My name is Jennifer Forbes and I’m 53 mother of 5. I’m a transplanted New Yorker currently living in Virginia with Bill my husband of 31 years, we are empty-nesters. I'm committed to the community in which I live and am an avid volunteer. My two favorite and longest commitments were when the kids were young and I volunteered in their schools and then later working with The Daughters of Charity, an Order of Vincentian Sisters serving the poor in our community from our Parish Church Outreach Office. Now I am currently caring for my elderly mother.
DW: Who were the people that died?
JF: Our youngest daughter Gretchen and our youngest son Eric were the ones who died.
DW: How old were you at the time?
JF: I was 47 when they died.
DW: How old were they?
JF: Gretchen was 30 and Eric was 23. Their deaths were sudden and the result of an accident.
DW: Had you experienced any other deaths in your personal life before they died?
JF: Yes I've experienced many deaths of loved ones starting at the age of 6. This included my grandparents, three aunts, two uncles and my father, various friends and neighbors; not to mention many pets.
DW: Were people supportive of your grief or did they shy away when you were grieving?
JF: We received tremendous support and understanding, most especially in the early days and months when we were particularly numb and suffering from shock. Family (with one exception) and friends were very sensitive to our needs. But I have to say it continues even to this day. It is so meaningful when people remember the children by sharing stories or photos they might have recently recollected or found.
DW: Is there anything you wish you'd done differently with them?
DW: Were they buried or cremated?
JF: They were both cremated.
DW: Did you learn anything about the grieving process that you'd like to share?
JF: The first time I saw my regular doctor after the kids died he cried and I remember being so touched by his emotion. I had lost many close relatives but this grief was so heavy and I believe he could see that. Then he immediately tried to medicate me and I remember being annoyed, I wanted to feel everything I was feeling I felt like it was my only connection to the kids.
Speaking for myself, I believe that grief is a natural process best felt and experienced drug and alcohol free. So I declined his medication and found a good therapist instead. In our first meeting I learned why the professionals call grief work. And for me the deaths of my children was a constant whirlwind of emotion going from one stage to the other and back again, frequently getting stuck- first in anger then in depression then finally acceptance after a long 4 plus years.
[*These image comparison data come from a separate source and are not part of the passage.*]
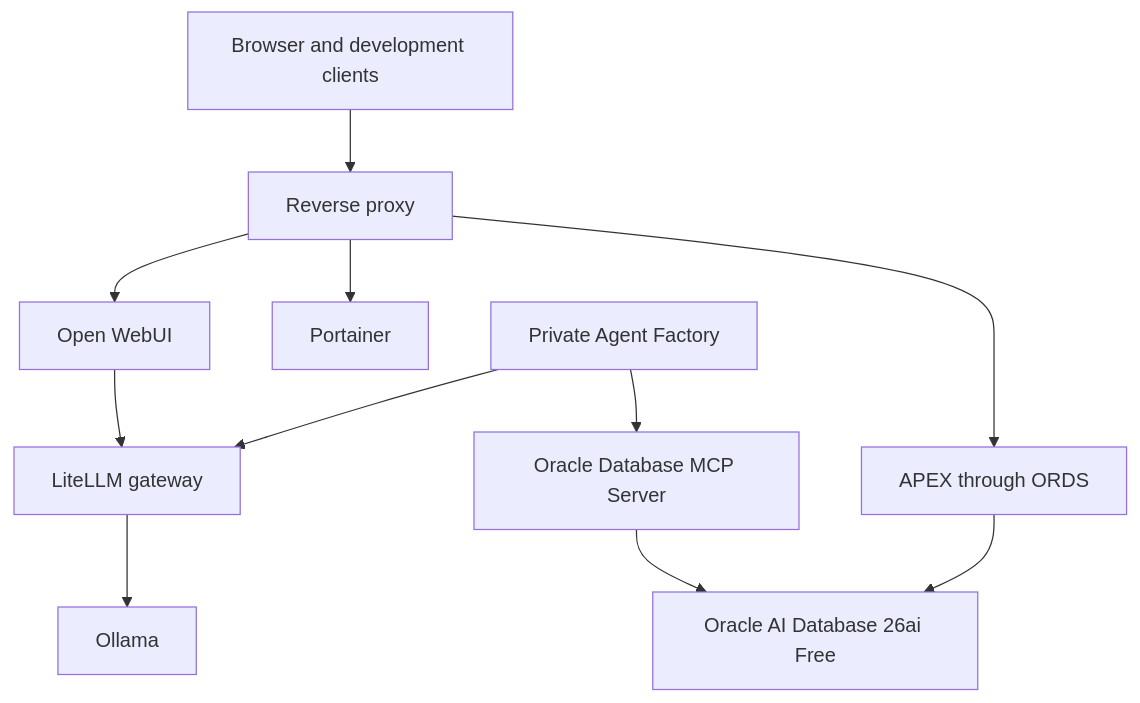
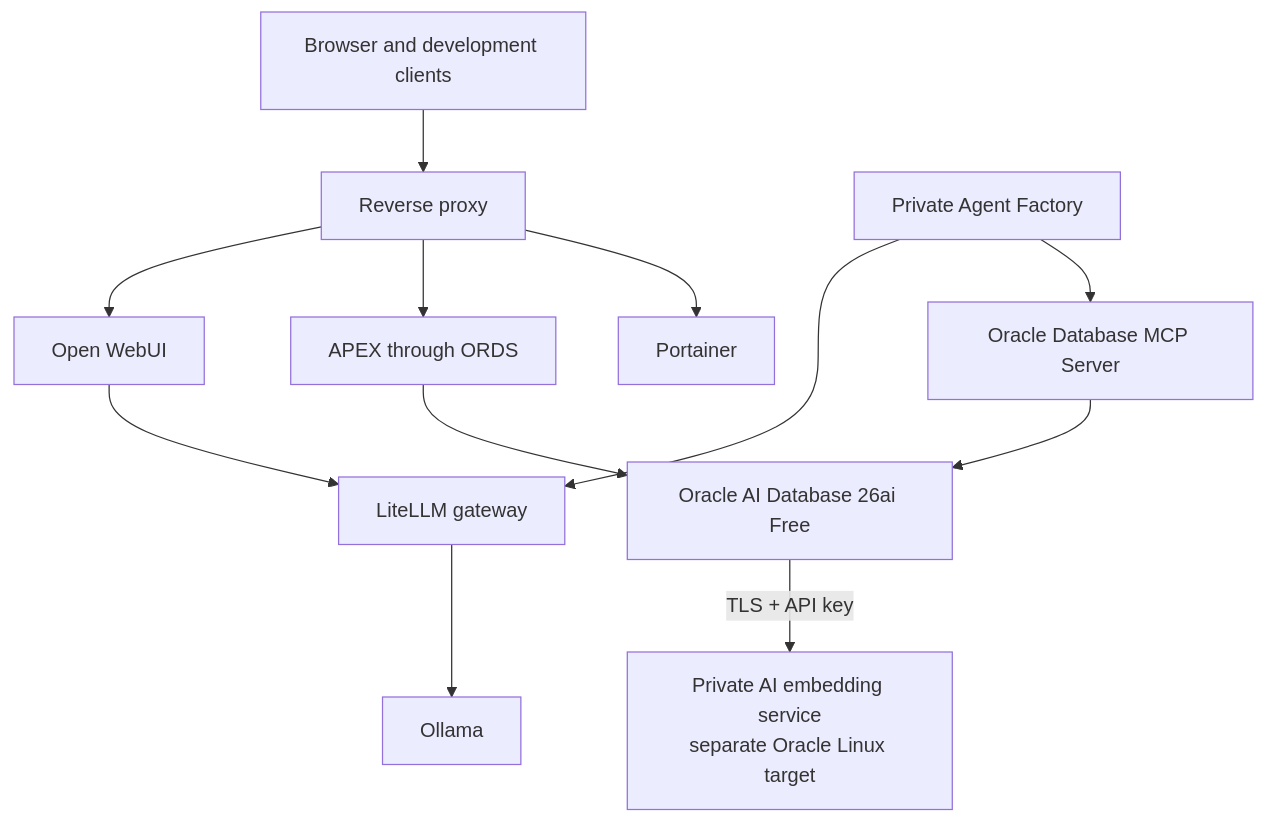
The second of 2 diagrams in docs/architecture.md (jon-tucker/private-ai-data-lab), drawn with Mermaid before and after one commit. The commit also changed other lines of this file and 7 other files, not shown here.

````diff
--- a/docs/architecture.md
+++ b/docs/architecture.md
@@ -20,24 +20,26 @@
 ```mermaid
 flowchart TB
   Browser["Browser and development clients"]
   Proxy["Reverse proxy"]
   WebUI["Open WebUI"]
   APEX["APEX through ORDS"]
   Portainer["Portainer"]
   LiteLLM["LiteLLM gateway"]
   Ollama["Ollama"]
   MCP["Oracle Database MCP Server"]
   Factory["Private Agent Factory"]
   Oracle["Oracle AI Database 26ai Free"]
+  PrivateAI["Private AI embedding service<br/>separate Oracle Linux target"]
 
   Browser --> Proxy
   Proxy --> WebUI
   Proxy --> APEX
   Proxy --> Portainer
   WebUI --> LiteLLM
   Factory --> LiteLLM
   LiteLLM --> Ollama
   MCP --> Oracle
   Factory --> MCP
   APEX --> Oracle
+  Oracle -->|TLS + API key| PrivateAI
 ```
````
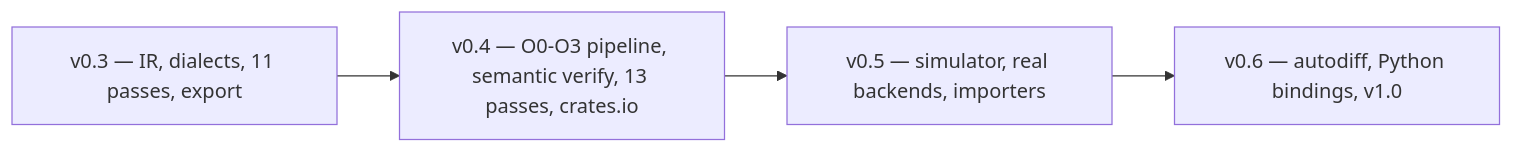
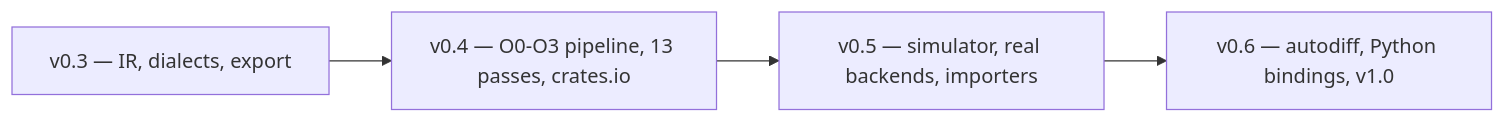
One commit to rustnew/Litf-IR changed the second of 2 diagrams in README.md. Above: the diagram before and after it, drawn with Mermaid. The commit also changed other lines of this file, not shown here.

````diff
--- a/README.md
+++ b/README.md
@@ -473,8 +238,8 @@
 ```mermaid
 flowchart LR
-    V3["v0.3 — IR, dialects, 11 passes, export"]
-    V4["v0.4 — O0-O3 pipeline, semantic verify, 13 passes, crates.io"]
+    V3["v0.3 — IR, dialects, export"]
+    V4["v0.4 — O0-O3 pipeline, 13 passes, crates.io"]
     V5["v0.5 — simulator, real backends, importers"]
     V6["v0.6 — autodiff, Python bindings, v1.0"]
     V3 --> V4 --> V5 --> V6
 ```
````
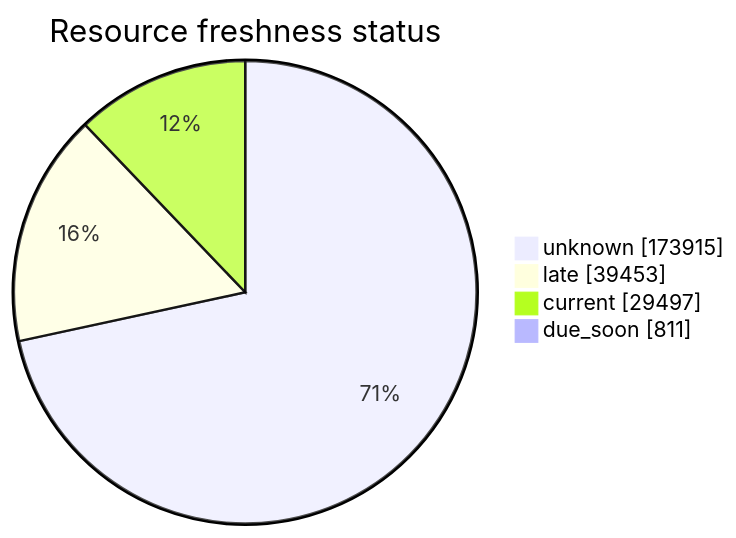
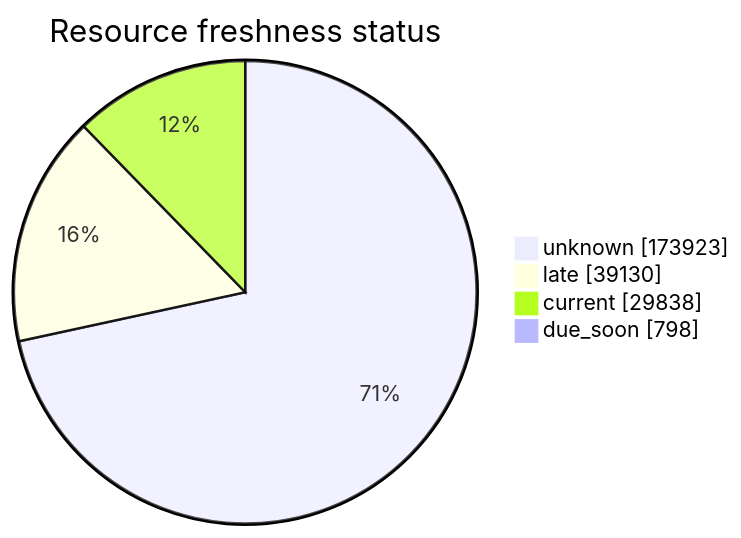
The third of 5 diagrams in FreshCheck/README.md (open-data/analytics-corporate-reporting), drawn with Mermaid before and after one commit. The commit also changed other lines of this file and 3 other files, not shown here.

````diff
--- a/FreshCheck/README.md
+++ b/FreshCheck/README.md
@@ -77,7 +77,7 @@
 ```mermaid
 pie showData title Resource freshness status
-    "unknown": 173915
-    "late": 39453
-    "current": 29497
-    "due_soon": 811
+    "unknown": 173923
+    "late": 39130
+    "current": 29838
+    "due_soon": 798
 ```
````
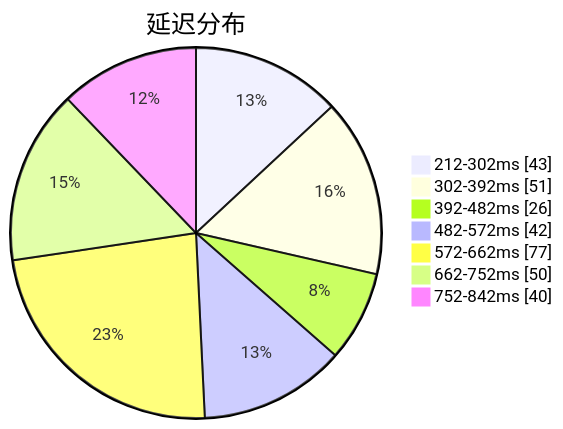
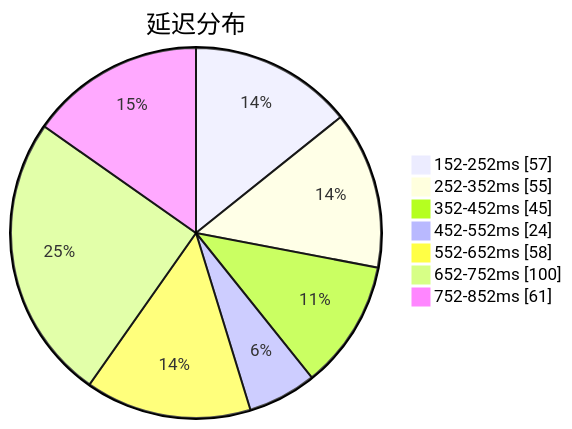
The first of 3 diagrams in subs/statistics/tested_within.md (qjlxg/airport), drawn with Mermaid before and after one commit. The commit also changed other lines of this file and 2 other files, not shown here.

````diff
--- a/subs/statistics/tested_within.md
+++ b/subs/statistics/tested_within.md
@@ -2,11 +2,11 @@
 ```mermaid
 pie showData
 title 延迟分布
-"212-302ms" : 43
-"302-392ms" : 51
-"392-482ms" : 26
-"482-572ms" : 42
-"572-662ms" : 77
-"662-752ms" : 50
-"752-842ms" : 40
+"152-252ms" : 57
+"252-352ms" : 55
+"352-452ms" : 45
+"452-552ms" : 24
+"552-652ms" : 58
+"652-752ms" : 100
+"752-852ms" : 61
 ```
````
And for our family; the death of Gretchen and Eric was a life changing event but it was not a people changing event. What I’ve learned is that despite moments of intense closeness and family peace due to shock and grief; in the end we’re all the same people. This tragedy didn’t change any of us to any great degree; there were no light bulb moments! People only change if they want to and like grief that takes work. We all still disagree like we used to, the kids still complain mostly about each other, and still to this day nobody ever takes responsibility for stinking up the room. Now sadly there’s just two less people in it. But we're all OK because not only did we survive but there's still love there.
DW: Were any songs played at the memorial that were important to your children?
JF: At the funeral we chose Catholic hymns such as You are Mine, Be Not Afraid and Here I am Lord.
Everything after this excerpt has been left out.